For each line below, check for the word "forms", then state how many lines contain it, with no other output.

Records excerpted from a collection:
■ ■ ■

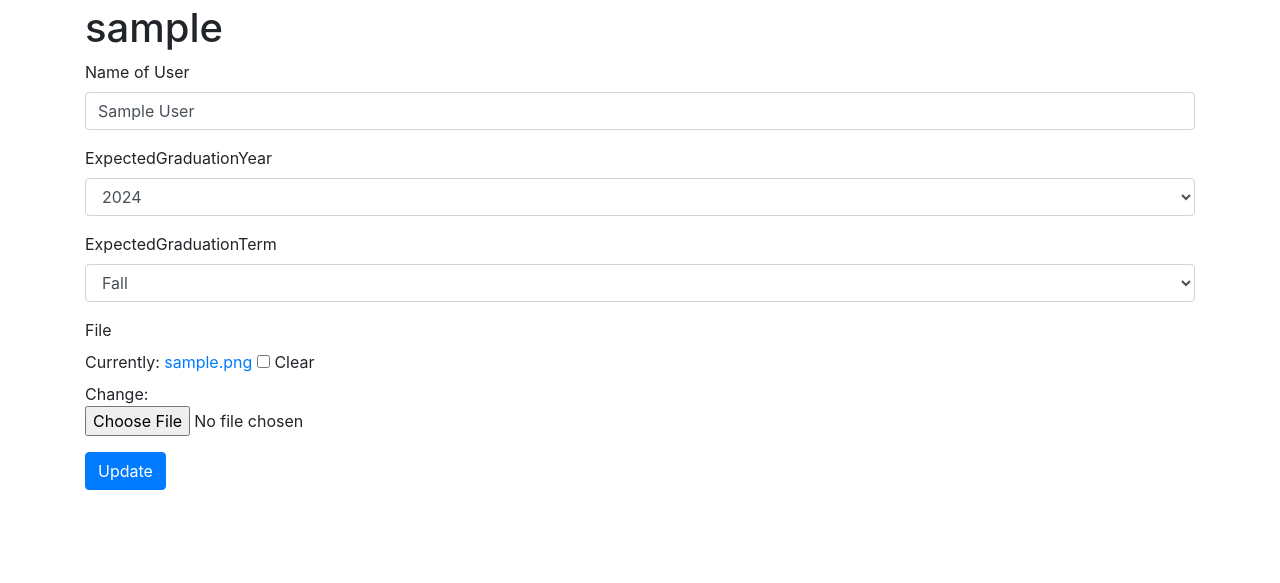
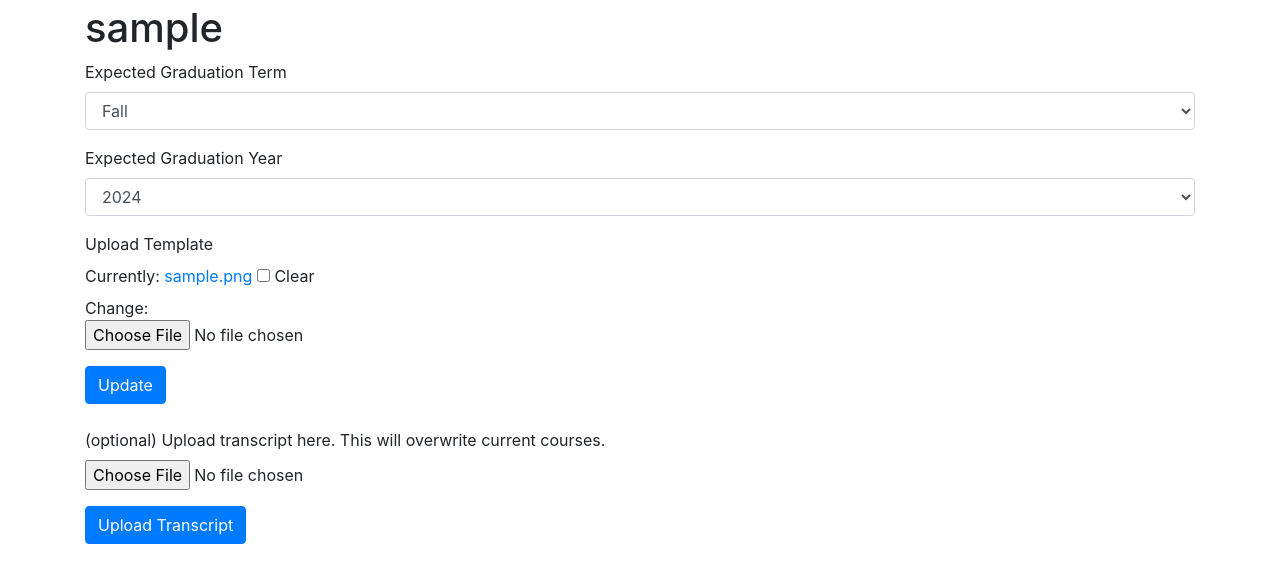
Before and after one commit to 347S24/347-final-project-team-17, a Django app: page /users/~update/ in a window 1280 px wide. Shown: the part 56-639 px from the top of the page. Run offline with Django 3.2, Linux system fonts and the light colour scheme; a user stored in the database is signed in; tables that the repository leaves empty hold one stand-in row (values such as "Sample post"); some libraries are stand-ins or nearby versions.

Commit message:
Implement transcript parsing to user courses - Added pdf transcript parsing utility - Temporarily displays user courses on user details page - Updated edit profile with new functionality

```diff
--- a/courseplanner/templates/users/user_form.html
+++ b/courseplanner/templates/users/user_form.html
@@ -5,13 +5,19 @@
 
 {% block content %}
   <h1>{{ user.username }}</h1>
-  <form class="form-horizontal" method="post" action="{% url 'users:update' %}" enctype="multipart/form-data">
+
+  <form method="post" enctype="multipart/form-data">
     {% csrf_token %}
-    {{ form|crispy }}
-    <div class="control-group">
-      <div class="controls">
-        <button type="submit" class="btn btn-primary">Update</button>
-      </div>
-    </div>
+    {{ update_form|crispy }}
+    <button type="submit" name="user_update_submit" class="btn btn-primary">Update</button>
   </form>
+
+  <br>
+
+  <form method="post" enctype="multipart/form-data">
+    {% csrf_token %}
+    {{ transcript_form|crispy }}
+    <button type="submit" name="transcript_upload_submit" class="btn btn-primary">Upload Transcript</button>
+  </form>
+
 {% endblock %}
--- a/courseplanner/users/admin.py
+++ b/courseplanner/users/admin.py
@@ -22,5 +22,5 @@ class UserAdmin(auth_admin.UserAdmin):
 
 @admin.register(UserCourse)
 class UserCourseAdmin(admin.ModelAdmin):
-    list_display = ['user', 'code', 'name', 'credits', 'grade']
-    search_fields = ['code', 'name']
+    list_display = ['user', 'code', 'credits', 'grade']
+    search_fields = ['code']
--- a/courseplanner/users/forms.py
+++ b/courseplanner/users/forms.py
@@ -2,8 +2,10 @@ from django import forms as form
 from django.contrib.auth import get_user_model, forms
 from django.core.exceptions import ValidationError
 from django.utils.translation import gettext_lazy as _
+from django.core.validators import FileExtensionValidator
 from .models import Term
 from ..utils.utils import get_graduation_years
+
 
 
 User = get_user_model()
@@ -64,3 +66,18 @@ class UserCreationForm(forms.UserCreationForm):
         raise ValidationError(
             self.error_messages["duplicate_username"]
         )
+
+class UserUpdateForm(form.ModelForm):
+    class Meta:
+        model = User
+        fields = ['expectedGraduationTerm', 'expectedGraduationYear', 'file']
+        labels = {
+            'expectedGraduationTerm' : 'Expected Graduation Term',
+            'expectedGraduationYear' : 'Expected Graduation Year',
+            'file' : 'Upload Template'
+        }
+
+class TranscriptUploadForm(form.Form):
+    transcript = form.FileField(label='(optional) Upload transcript here. This will overwrite current courses.',
+                                validators=[FileExtensionValidator(allowed_extensions=["pdf"])],
+                                required=False)
--- a/courseplanner/users/models.py
+++ b/courseplanner/users/models.py
@@ -38,11 +38,13 @@ class User(AbstractUser):
     POSSIBLE_YEARS = get_graduation_years()
     expectedGraduationYear = models.IntegerField(
         choices=POSSIBLE_YEARS,
-        blank=True)
+        null=True,
+        blank=True,)
     # GradTerm
     expectedGraduationTerm = models.CharField(
         max_length=6,
         choices=Term.choices,
+        null=True,
         blank=True,
     )
 
@@ -58,9 +60,8 @@ class User(AbstractUser):
 class UserCourse(models.Model):
     user = models.ForeignKey(User, on_delete=models.CASCADE, related_name='courses')
     code = models.CharField(max_length=10, verbose_name=_('Course Code'))
-    name = models.CharField(max_length=255, verbose_name=_('Course Name'))
     credits = models.IntegerField(verbose_name=_('Credits'))
-    grade = models.CharField(max_length=2, choices=Grade.choices, verbose_name=_('Grade'))
+    grade = models.CharField(max_length=2, choices=Grade.choices, verbose_name=_('Grade'), null=True)
 
     def __str__(self):
-        return f'{self.code} - {self.name}'
+        return f'({self.credits}) {self.code} - {self.grade}'
--- a/courseplanner/users/views.py
+++ b/courseplanner/users/views.py
@@ -1,11 +1,23 @@
+from typing import Any
 from django.contrib.auth import get_user_model
 from django.contrib.auth.mixins import LoginRequiredMixin
+from django.http import HttpResponse
+from django.shortcuts import redirect
 from django.urls import reverse
 from django.views.generic import (
     DetailView,
     RedirectView,
-    UpdateView,
+    TemplateView,
 )
+from .forms import (
+    UserUpdateForm,
+    TranscriptUploadForm,
+)
+from .models import (
+    UserCourse
+)
+from ..utils.utils import extract_course_info
+from django.contrib import messages
 
 User = get_user_model()
 
@@ -17,37 +29,53 @@ class UserDetailView(LoginRequiredMixin, DetailView):
     slug_field = "username"
     slug_url_kwarg = "username"
 
+    def get_context_data(self, **kwargs):
+        context = super().get_context_data(**kwargs)
+        user_courses = UserCourse.objects.filter(user=self.request.user)
+        context['user_courses'] = user_courses
+        return context
 
 user_detail_view = UserDetailView.as_view()
 
+class UserUpdateView(LoginRequiredMixin, TemplateView):
 
-class UserUpdateView(LoginRequiredMixin, UpdateView):
-    fields = [
-        "name",
-        "expectedGraduationYear",
-        "expectedGraduationTerm",
-        "file"
-    ]
+    template_name = "users/user_form.html"
 
-    # We already imported user in the View code above,
-    #   remember?
-    model = User
+    def post(self, request, *args, **kwargs):
+        user = request.user
+        update_form = UserUpdateForm(request.POST, request.FILES, instance=user)
+        transcript_form = TranscriptUploadForm(request.POST, request.FILES)
 
-    # Send the User Back to Their Own Page after a
-    #   successful Update
-    def get_success_url(self):
-        return reverse(
-            "users:detail",
-            kwargs={'username': self.request.user.username},
-        )
+        if "user_update_submit" in request.POST:
+            if update_form.is_valid():
+                update_form.save()
+                return redirect(request.path_info)
 
-    def get_object(self):
-        # Only Get the User Record for the
-        #   User Making the Request
-        return User.objects.get(
-            username=self.request.user.username
-        )
+        if "transcript_upload_submit" in request.POST:
+            messages.warning(request, "Attempting to validate")
+            if transcript_form.is_valid():
+                uploaded_file = transcript_form.cleaned_data['transcript']
+                courses = extract_course_info(uploaded_file)
+                UserCourse.objects.filter(user=user).delete()
+                for course in courses:
+                    UserCourse.objects.create(user=user, code=course[0], credits=course[1], grade=course[2])
+                messages.success(request, uploaded_file)
 
+        messages.success(request, "Success!")
+        return self.render_to_response({'update_form': update_form, 'transcript_form': transcript_form})
+
+    def get(self, request, *args, **kwargs):
+        update_form = UserUpdateForm(instance=request.user)
+        transcript_form = TranscriptUploadForm
+        return self.render_to_response({'update_form': update_form, 'transcript_form': transcript_form})
+
+    # Consider using this to reduce if branching?
+    # def form_valid(self, form):
+    #     if 'transcript-submit' in self.request.POST:
+    #         form.save()
+    #         return super().form_valid(form)
+    #     else:
+    #         return super().form_valid(form)
 
 user_update_view = UserUpdateView.as_view()
 
--- a/requirements/base.txt
+++ b/requirements/base.txt
@@ -3,6 +3,9 @@ python-slugify==4.0.1  # https://github.com/un33k/python-slugify
 Pillow==7.2.0  # https://github.com/python-pillow/Pillow
 whitenoise==5.2.0  # https://github.com/evansd/whitenoise
 unidecode==1.1.1 # https://pypi.org/project/Unidecode/
+
+# CoursePlanner
+PyPDF2==3.0.1 # https://pypi.org/project/PyPDF2/
 
 # Django
 # ------------------------------------------------------------------------------
```
Also changed, not shown: courseplanner/templates/users/user_detail.html (+10 -1 lines), courseplanner/utils/utils.py (+44 -0 lines), courseplanner/users/migrations/0012_user_file.py (added), courseplanner/users/migrations/0013_auto_20240401_2339.py (added), courseplanner/users/migrations/0014_auto_20240402_0035.py (added), courseplanner/users/migrations/0015_auto_20240402_0040.py (added), courseplanner/users/migrations/0016_auto_20240402_0040.py (added), courseplanner/users/migrations/0017_auto_20240404_1128.py (added), courseplanner/users/migrations/0018_remove_usercourse_name.py (added), courseplanner/users/migrations/0019_auto_20240407_0150.py (added).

■ ■ ■

* [Written response]
6